Keep only the lines that hold the string "handleTypeChange", filtering out the rest of the entries below.

▶ **Provided information**
[Start of Attachment]
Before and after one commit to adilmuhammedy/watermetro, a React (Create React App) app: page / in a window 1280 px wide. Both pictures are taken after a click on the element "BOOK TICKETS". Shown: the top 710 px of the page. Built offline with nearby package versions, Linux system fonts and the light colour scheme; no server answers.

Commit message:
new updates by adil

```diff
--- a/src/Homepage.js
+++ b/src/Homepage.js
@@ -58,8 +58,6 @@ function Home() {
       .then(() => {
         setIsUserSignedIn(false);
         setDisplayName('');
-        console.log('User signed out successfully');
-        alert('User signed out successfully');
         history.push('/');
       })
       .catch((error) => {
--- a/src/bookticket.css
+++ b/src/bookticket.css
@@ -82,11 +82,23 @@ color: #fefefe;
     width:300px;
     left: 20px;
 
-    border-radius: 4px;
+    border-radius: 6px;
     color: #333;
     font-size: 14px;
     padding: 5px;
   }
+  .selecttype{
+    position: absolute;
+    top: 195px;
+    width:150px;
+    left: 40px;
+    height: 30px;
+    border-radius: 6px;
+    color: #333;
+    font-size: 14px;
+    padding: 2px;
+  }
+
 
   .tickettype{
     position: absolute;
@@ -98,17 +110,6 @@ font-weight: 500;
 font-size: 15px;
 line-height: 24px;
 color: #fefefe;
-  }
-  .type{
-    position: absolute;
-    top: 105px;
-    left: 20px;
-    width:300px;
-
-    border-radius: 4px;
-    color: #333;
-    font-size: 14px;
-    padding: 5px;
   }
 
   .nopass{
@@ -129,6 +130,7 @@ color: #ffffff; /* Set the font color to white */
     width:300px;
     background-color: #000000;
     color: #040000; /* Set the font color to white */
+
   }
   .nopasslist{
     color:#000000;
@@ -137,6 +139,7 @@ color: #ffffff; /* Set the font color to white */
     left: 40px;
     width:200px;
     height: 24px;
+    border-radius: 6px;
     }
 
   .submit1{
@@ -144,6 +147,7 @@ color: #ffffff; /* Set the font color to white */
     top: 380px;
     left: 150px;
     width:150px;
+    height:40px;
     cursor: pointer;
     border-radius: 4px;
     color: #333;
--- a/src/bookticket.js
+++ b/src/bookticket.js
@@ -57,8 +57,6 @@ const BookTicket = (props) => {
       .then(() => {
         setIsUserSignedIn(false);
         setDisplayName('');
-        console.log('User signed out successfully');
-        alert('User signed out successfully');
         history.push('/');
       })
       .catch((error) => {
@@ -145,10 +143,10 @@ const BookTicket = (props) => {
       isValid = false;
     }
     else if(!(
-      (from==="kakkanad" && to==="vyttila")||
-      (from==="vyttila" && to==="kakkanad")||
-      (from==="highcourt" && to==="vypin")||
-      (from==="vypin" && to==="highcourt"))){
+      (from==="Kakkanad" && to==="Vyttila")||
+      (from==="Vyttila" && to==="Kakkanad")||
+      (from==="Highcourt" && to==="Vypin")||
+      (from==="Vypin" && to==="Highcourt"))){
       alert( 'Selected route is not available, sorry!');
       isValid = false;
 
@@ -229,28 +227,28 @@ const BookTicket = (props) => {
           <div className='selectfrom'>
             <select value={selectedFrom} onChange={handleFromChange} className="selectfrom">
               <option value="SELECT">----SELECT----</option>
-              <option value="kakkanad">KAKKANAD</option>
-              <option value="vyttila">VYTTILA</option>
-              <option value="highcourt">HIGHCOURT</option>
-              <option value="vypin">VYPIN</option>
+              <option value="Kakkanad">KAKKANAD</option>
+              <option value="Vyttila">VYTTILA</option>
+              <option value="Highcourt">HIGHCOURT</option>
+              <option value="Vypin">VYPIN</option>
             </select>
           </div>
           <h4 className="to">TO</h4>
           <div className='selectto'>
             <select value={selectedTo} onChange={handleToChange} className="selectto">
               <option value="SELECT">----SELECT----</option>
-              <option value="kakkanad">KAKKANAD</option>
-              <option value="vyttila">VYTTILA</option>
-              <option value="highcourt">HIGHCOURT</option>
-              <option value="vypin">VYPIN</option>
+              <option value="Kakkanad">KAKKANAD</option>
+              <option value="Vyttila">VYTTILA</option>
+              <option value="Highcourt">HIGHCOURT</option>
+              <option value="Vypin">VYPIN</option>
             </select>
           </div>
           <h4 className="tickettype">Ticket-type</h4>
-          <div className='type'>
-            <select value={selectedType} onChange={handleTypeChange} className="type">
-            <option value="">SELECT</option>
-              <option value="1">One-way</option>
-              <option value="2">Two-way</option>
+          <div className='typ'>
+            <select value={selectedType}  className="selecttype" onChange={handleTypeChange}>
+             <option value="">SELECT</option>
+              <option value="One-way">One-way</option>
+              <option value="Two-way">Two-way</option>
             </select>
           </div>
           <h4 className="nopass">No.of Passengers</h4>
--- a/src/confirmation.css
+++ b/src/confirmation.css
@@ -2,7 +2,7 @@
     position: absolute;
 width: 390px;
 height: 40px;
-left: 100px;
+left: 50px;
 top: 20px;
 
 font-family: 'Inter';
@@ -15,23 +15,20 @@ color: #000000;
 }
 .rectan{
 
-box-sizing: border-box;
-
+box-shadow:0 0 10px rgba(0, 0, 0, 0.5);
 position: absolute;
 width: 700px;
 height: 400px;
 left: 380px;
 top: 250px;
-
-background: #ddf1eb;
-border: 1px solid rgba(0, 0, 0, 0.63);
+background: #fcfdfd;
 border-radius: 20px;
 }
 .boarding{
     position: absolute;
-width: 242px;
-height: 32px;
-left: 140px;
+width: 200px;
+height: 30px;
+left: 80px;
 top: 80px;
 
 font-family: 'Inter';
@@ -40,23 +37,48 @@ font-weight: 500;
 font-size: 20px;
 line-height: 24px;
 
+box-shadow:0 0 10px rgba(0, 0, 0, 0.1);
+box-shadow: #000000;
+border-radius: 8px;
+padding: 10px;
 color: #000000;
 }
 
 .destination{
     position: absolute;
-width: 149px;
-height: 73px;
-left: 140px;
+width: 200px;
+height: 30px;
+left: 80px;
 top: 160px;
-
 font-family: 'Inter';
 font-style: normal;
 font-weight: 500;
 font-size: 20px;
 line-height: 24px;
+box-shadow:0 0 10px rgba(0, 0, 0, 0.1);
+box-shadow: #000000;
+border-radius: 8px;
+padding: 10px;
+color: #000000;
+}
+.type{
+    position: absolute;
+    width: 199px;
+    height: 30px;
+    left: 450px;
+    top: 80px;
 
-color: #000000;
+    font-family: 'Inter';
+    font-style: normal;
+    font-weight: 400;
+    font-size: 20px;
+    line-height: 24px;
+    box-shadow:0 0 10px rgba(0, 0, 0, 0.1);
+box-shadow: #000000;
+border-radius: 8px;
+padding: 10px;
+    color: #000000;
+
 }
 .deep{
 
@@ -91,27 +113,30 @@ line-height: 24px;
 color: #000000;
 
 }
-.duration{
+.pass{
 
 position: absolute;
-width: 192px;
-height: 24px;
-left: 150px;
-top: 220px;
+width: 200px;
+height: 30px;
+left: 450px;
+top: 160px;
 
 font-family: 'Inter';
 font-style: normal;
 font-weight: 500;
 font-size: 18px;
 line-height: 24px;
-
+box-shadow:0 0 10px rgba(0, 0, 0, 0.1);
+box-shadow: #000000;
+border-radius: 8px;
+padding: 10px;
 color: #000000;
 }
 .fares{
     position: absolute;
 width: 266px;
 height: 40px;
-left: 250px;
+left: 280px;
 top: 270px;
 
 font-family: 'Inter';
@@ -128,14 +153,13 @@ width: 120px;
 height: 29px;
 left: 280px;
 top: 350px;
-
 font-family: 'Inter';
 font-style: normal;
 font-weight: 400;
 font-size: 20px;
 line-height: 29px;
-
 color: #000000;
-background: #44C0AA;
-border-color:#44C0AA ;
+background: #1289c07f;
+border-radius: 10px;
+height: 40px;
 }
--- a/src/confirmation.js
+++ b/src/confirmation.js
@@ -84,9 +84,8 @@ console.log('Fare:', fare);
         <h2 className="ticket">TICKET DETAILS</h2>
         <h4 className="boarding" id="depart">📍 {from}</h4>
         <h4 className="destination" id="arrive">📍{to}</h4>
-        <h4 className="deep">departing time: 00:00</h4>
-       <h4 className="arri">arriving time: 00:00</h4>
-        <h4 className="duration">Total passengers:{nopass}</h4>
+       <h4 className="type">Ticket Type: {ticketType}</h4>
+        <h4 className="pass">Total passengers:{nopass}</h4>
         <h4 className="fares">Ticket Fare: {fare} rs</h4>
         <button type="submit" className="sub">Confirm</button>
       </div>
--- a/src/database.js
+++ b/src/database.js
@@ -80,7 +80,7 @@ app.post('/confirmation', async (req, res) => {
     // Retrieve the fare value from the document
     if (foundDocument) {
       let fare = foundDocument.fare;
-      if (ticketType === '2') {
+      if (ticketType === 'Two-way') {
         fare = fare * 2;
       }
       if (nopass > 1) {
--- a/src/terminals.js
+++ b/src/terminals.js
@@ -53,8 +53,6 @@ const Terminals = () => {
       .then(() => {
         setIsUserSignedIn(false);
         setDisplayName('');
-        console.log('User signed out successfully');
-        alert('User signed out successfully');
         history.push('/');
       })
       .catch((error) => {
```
[End of Attachment]
▶ **The completed task**
-            <select value={selectedType} onChange={handleTypeChange} className="type">
+            <select value={selectedType}  className="selecttype" onChange={handleTypeChange}>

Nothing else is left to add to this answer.